TASK OBJECTIVE ▸ Every record must come back unchanged, apart from the pictures, which are dropped.

PROVIDED INFORMATION ▸
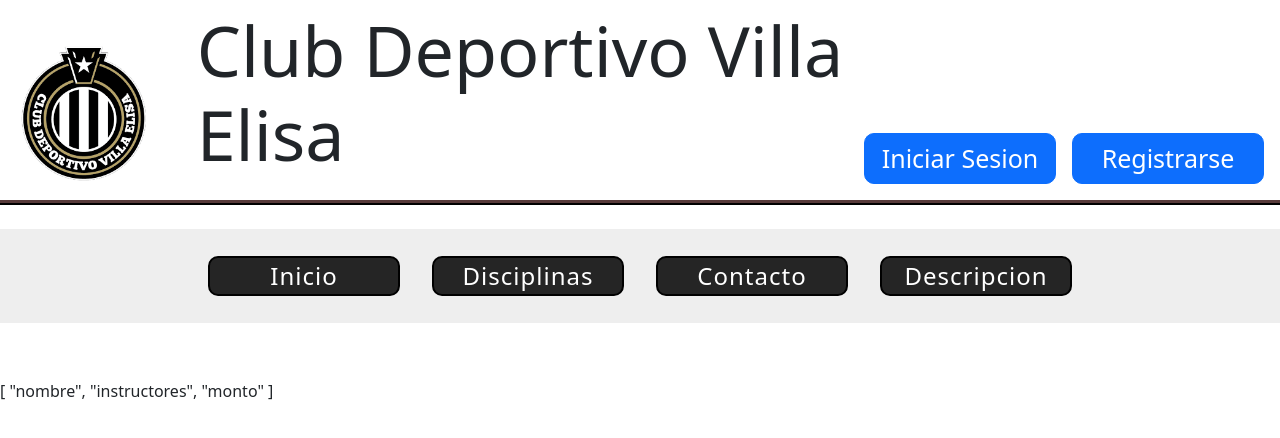
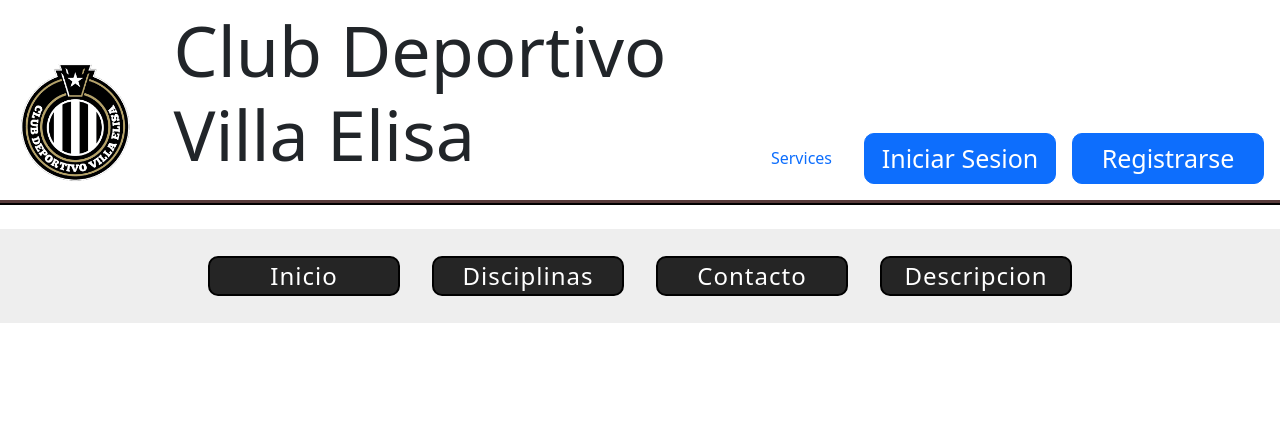
Before and after one commit to joaquingrosso/Proyecto-de-Software, a Vue app in the folder portal/: page /disciplinas in a window 1280 px wide. Shown: the top 438 px of the page. Built offline with nearby package versions, Linux system fonts and the light colour scheme; no server answers.

Commit message:
se creo el login con el token jwt

```diff
--- a/portal/src/App.vue
+++ b/portal/src/App.vue
@@ -1,4 +1,5 @@
 <script setup>
+// import { RouterLink, RouterView } from "vue-router";
 import { RouterLink, RouterView } from "vue-router";
 </script>
 
@@ -12,6 +13,7 @@ import { RouterLink, RouterView } from "vue-router";
       <h1>Club Deportivo Villa Elisa</h1>
     </div>
     <div class="box_buttons">
+      <router-link to="/services" class="nav-link">Services</router-link>
       <a href="/login"><button type="button" class="btn btn-primary">Iniciar Sesion</button></a>
       <a href="/register"><button type="button" class="btn btn-primary">Registrarse</button></a>
     </div>
@@ -33,8 +35,7 @@ import { RouterLink, RouterView } from "vue-router";
     </div>
   </nav>
 
-
-  <RouterView/>
+ <RouterView/>
 
 
 </template>
--- /dev/null
+++ b/portal/src/components/Login.vue
@@ -0,0 +1,10 @@
+<script setup>
+import LoginViewVue from '../views/LoginView.vue';
+
+</script>
+
+<template>
+    <LoginViewVue>
+
+    </LoginViewVue>
+</template>
--- a/portal/src/router/index.js
+++ b/portal/src/router/index.js
@@ -14,7 +14,7 @@ const router = createRouter({
     {
       path: "/login",
       name: "login",
-      component: () => import("../views/LoginView.vue"),
+      component: () => import("../components/Login.vue"),
     },
        // ruta al register
        {
--- a/portal/src/views/DisciplinasView.vue
+++ b/portal/src/views/DisciplinasView.vue
@@ -37,14 +37,8 @@ export default {
   name: 'Main',
   data () {
     return {
-      // mensaje: ' '
-      mensaje: ['nombre', 'instructores', 'monto'],
-        id: "",
-        nombre: "",
-        instructores: "",
-        monto: "",
-        postres: [], // Creamos este array para almacenar los datos JSON
-    }
+        mensaje: ' '
+      }
   },
   methods: {
     getMensaje () {
--- a/portal/src/views/LoginView.vue
+++ b/portal/src/views/LoginView.vue
@@ -1,6 +1,8 @@
 
 <template>
+
     <form>
+
       <h1 class="h3 mb-3 fw-normal">Inicio Sesion</h1>
 
       <input type="email" class="form-control" placeholder="Email" required>
@@ -9,4 +11,5 @@
 
       <button class="w-100 btn btn-lg btn-primary" type="submit">Sign in</button>
     </form>
+
   </template>
```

RESULT ▸
Before and after one commit to joaquingrosso/Proyecto-de-Software, a Vue app in the folder portal/: page /disciplinas in a window 1280 px wide. Shown: the top 438 px of the page. Built offline with nearby package versions, Linux system fonts and the light colour scheme; no server answers.

Commit message:
se creo el login con el token jwt

```diff
--- a/portal/src/App.vue
+++ b/portal/src/App.vue
@@ -1,4 +1,5 @@
 <script setup>
+// import { RouterLink, RouterView } from "vue-router";
 import { RouterLink, RouterView } from "vue-router";
 </script>
 
@@ -12,6 +13,7 @@ import { RouterLink, RouterView } from "vue-router";
       <h1>Club Deportivo Villa Elisa</h1>
     </div>
     <div class="box_buttons">
+      <router-link to="/services" class="nav-link">Services</router-link>
       <a href="/login"><button type="button" class="btn btn-primary">Iniciar Sesion</button></a>
       <a href="/register"><button type="button" class="btn btn-primary">Registrarse</button></a>
     </div>
@@ -33,8 +35,7 @@ import { RouterLink, RouterView } from "vue-router";
     </div>
   </nav>
 
-
-  <RouterView/>
+ <RouterView/>
 
 
 </template>
--- /dev/null
+++ b/portal/src/components/Login.vue
@@ -0,0 +1,10 @@
+<script setup>
+import LoginViewVue from '../views/LoginView.vue';
+
+</script>
+
+<template>
+    <LoginViewVue>
+
+    </LoginViewVue>
+</template>
--- a/portal/src/router/index.js
+++ b/portal/src/router/index.js
@@ -14,7 +14,7 @@ const router = createRouter({
     {
       path: "/login",
       name: "login",
-      component: () => import("../views/LoginView.vue"),
+      component: () => import("../components/Login.vue"),
     },
        // ruta al register
        {
--- a/portal/src/views/DisciplinasView.vue
+++ b/portal/src/views/DisciplinasView.vue
@@ -37,14 +37,8 @@ export default {
   name: 'Main',
   data () {
     return {
-      // mensaje: ' '
-      mensaje: ['nombre', 'instructores', 'monto'],
-        id: "",
-        nombre: "",
-        instructores: "",
-        monto: "",
-        postres: [], // Creamos este array para almacenar los datos JSON
-    }
+        mensaje: ' '
+      }
   },
   methods: {
     getMensaje () {
--- a/portal/src/views/LoginView.vue
+++ b/portal/src/views/LoginView.vue
@@ -1,6 +1,8 @@
 
 <template>
+
     <form>
+
       <h1 class="h3 mb-3 fw-normal">Inicio Sesion</h1>
 
       <input type="email" class="form-control" placeholder="Email" required>
@@ -9,4 +11,5 @@
 
       <button class="w-100 btn btn-lg btn-primary" type="submit">Sign in</button>
     </form>
+
   </template>
```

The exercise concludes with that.